(Dataset entries)
══════════════════════════════

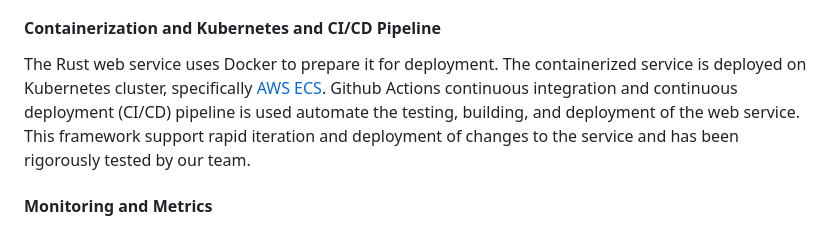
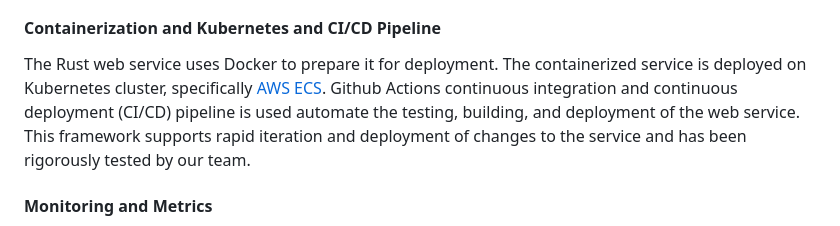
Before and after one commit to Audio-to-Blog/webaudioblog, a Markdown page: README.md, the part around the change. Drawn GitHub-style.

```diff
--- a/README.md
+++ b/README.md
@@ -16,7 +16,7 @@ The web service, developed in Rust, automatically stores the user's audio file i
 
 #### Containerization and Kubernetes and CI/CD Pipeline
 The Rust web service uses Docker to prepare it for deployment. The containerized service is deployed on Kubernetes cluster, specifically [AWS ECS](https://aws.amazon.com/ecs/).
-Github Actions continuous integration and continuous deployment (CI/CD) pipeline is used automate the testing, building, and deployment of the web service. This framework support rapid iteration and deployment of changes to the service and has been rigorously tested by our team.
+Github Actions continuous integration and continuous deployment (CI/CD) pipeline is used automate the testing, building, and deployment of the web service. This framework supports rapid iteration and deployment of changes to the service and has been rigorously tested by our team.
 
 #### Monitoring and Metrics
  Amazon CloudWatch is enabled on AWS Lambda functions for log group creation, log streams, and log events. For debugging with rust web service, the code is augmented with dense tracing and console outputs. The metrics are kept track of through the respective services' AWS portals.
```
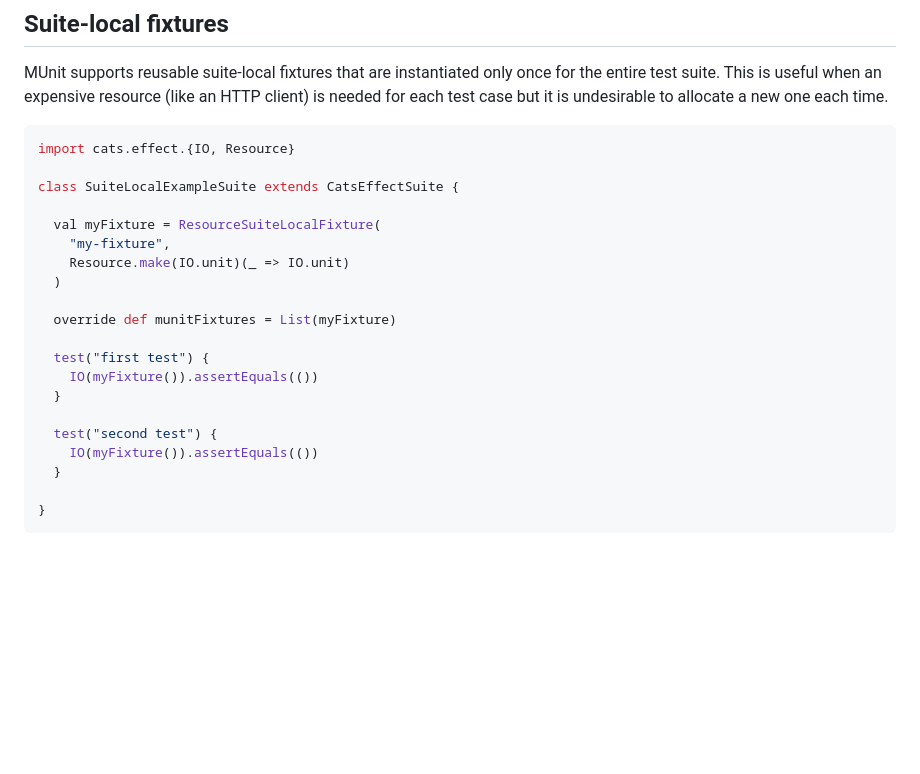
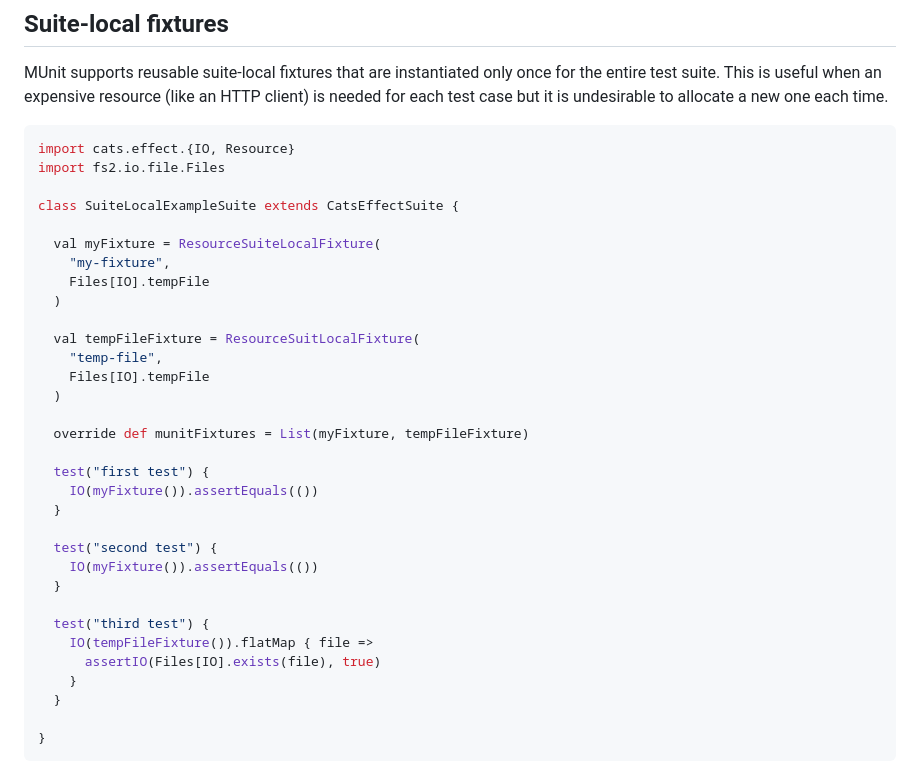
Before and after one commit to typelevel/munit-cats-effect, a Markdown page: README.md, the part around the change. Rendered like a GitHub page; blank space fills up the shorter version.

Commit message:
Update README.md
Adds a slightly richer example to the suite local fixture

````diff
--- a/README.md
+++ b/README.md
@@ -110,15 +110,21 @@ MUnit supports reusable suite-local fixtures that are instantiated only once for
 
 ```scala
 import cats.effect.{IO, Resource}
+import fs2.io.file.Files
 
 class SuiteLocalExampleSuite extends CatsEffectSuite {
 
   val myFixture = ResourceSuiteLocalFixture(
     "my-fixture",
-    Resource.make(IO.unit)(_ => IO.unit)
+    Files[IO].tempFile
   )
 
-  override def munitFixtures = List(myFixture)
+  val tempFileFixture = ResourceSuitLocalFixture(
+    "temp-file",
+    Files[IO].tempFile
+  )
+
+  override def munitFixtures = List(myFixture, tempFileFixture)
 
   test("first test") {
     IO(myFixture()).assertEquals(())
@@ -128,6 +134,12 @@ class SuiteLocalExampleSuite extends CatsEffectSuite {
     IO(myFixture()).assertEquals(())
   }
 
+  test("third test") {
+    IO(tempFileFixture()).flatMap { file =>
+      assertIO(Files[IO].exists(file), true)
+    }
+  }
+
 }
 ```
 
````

══════════════════════════════

Reproduce all lines from the records above that include the word "tempFileFixture".

+  val tempFileFixture = ResourceSuitLocalFixture(
+  override def munitFixtures = List(myFixture, tempFileFixture)
+    IO(tempFileFixture()).flatMap { file =>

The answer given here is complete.